=== Exercise aim ===
What lines below include the string "auto"? Pick them out and copy them.

=== Information provided ===
* * * * * * *

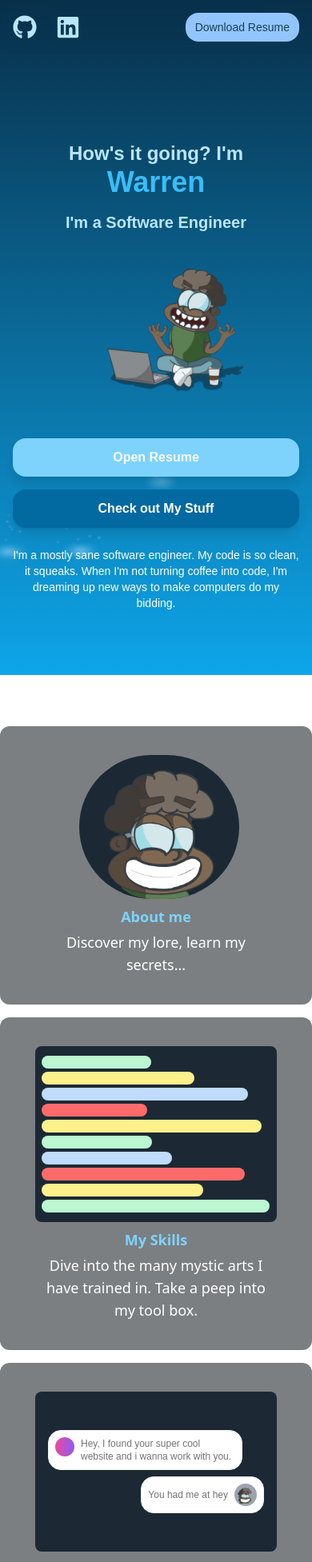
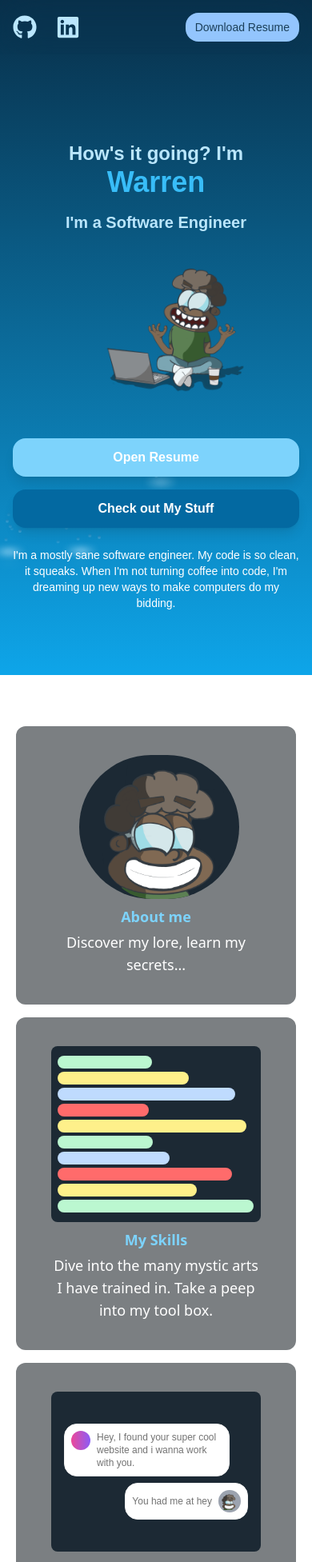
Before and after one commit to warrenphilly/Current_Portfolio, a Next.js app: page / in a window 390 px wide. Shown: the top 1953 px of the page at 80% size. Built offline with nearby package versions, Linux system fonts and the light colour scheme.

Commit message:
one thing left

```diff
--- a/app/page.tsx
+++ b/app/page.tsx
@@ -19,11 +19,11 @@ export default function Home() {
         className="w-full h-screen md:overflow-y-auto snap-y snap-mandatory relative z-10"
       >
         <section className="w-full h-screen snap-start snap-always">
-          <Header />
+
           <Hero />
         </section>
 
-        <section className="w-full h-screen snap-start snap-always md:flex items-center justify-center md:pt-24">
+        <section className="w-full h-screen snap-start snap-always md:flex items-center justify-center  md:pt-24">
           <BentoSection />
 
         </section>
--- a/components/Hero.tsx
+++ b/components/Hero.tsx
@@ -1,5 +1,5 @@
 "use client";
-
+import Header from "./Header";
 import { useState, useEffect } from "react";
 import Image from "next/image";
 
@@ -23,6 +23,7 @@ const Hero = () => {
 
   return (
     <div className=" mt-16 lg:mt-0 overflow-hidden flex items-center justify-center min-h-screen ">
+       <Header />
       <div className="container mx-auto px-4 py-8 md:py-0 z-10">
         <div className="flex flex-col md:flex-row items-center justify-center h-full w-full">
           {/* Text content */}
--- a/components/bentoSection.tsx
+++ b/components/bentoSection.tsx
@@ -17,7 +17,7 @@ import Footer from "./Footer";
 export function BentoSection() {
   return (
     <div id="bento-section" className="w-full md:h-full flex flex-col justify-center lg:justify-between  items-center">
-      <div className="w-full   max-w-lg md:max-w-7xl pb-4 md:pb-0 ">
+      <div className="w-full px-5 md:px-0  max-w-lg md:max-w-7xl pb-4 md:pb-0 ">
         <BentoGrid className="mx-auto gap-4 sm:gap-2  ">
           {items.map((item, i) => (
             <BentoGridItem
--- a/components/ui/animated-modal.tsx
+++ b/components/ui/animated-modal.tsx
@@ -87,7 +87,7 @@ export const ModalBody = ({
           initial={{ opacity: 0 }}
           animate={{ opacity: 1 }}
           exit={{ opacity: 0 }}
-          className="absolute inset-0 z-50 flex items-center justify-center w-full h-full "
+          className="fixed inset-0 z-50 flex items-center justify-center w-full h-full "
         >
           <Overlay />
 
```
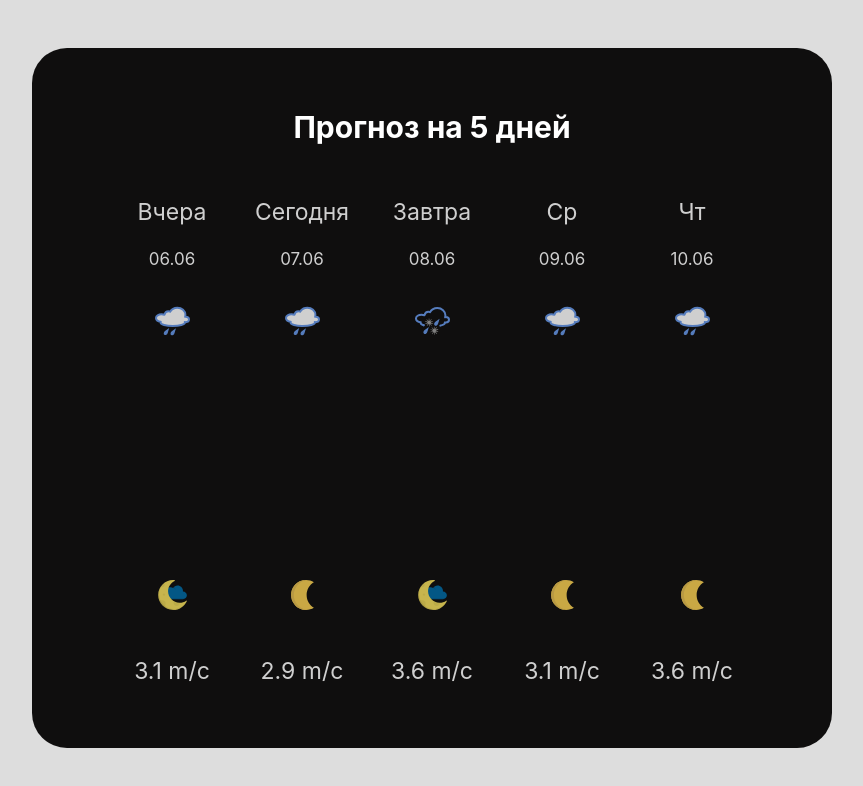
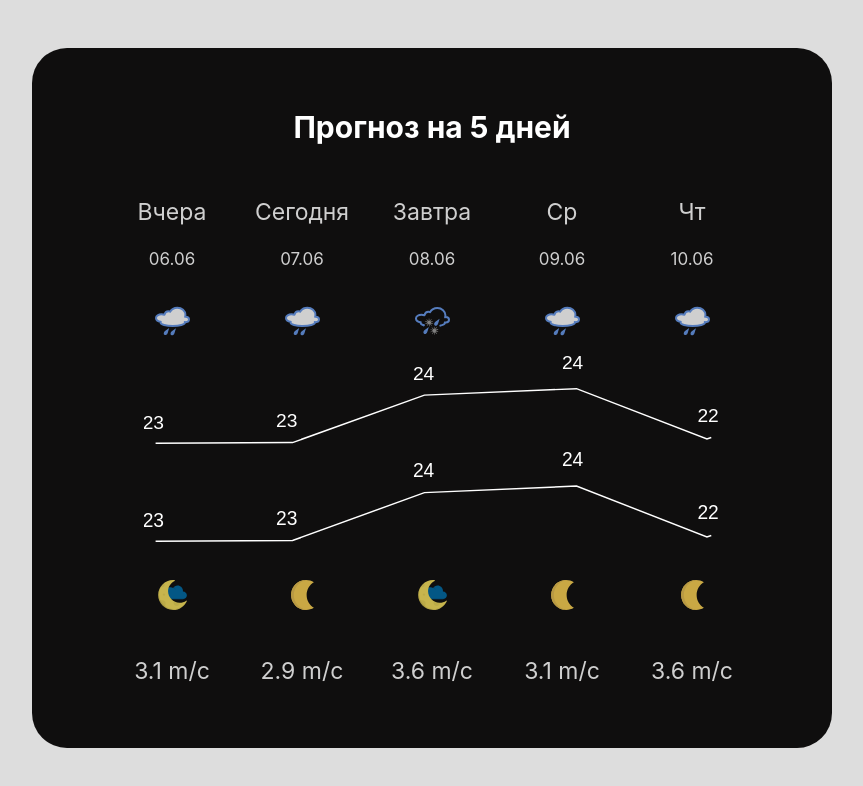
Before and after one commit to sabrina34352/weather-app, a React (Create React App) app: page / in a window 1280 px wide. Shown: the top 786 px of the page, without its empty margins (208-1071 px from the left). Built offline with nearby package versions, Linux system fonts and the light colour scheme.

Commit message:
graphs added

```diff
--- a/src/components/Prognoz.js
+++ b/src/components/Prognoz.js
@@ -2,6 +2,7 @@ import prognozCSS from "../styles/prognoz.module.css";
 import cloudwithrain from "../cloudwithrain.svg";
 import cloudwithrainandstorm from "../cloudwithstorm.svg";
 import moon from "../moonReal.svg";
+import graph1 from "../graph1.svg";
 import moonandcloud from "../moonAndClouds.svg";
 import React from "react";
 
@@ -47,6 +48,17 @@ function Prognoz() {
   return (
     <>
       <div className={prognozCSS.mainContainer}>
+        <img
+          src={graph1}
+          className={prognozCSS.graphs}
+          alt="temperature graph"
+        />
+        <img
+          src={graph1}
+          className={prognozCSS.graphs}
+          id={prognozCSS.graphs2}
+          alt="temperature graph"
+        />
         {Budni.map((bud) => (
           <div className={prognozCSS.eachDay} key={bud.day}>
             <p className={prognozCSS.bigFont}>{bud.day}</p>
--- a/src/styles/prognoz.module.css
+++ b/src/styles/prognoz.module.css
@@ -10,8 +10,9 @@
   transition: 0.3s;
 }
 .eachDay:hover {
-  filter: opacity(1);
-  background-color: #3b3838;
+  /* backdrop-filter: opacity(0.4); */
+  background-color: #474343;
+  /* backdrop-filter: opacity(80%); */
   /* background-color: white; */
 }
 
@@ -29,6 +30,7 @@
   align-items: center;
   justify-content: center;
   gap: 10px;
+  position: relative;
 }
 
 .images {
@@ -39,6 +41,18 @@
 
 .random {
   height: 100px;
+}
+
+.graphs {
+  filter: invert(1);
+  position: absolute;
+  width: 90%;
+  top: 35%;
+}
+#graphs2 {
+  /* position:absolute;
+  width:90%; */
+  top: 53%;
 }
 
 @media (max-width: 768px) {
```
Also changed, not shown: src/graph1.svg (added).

* * * * * * *

=== Task solution ===
         className="w-full h-screen md:overflow-y-auto snap-y snap-mandatory relative z-10"
       <div className="container mx-auto px-4 py-8 md:py-0 z-10">
         <BentoGrid className="mx-auto gap-4 sm:gap-2  ">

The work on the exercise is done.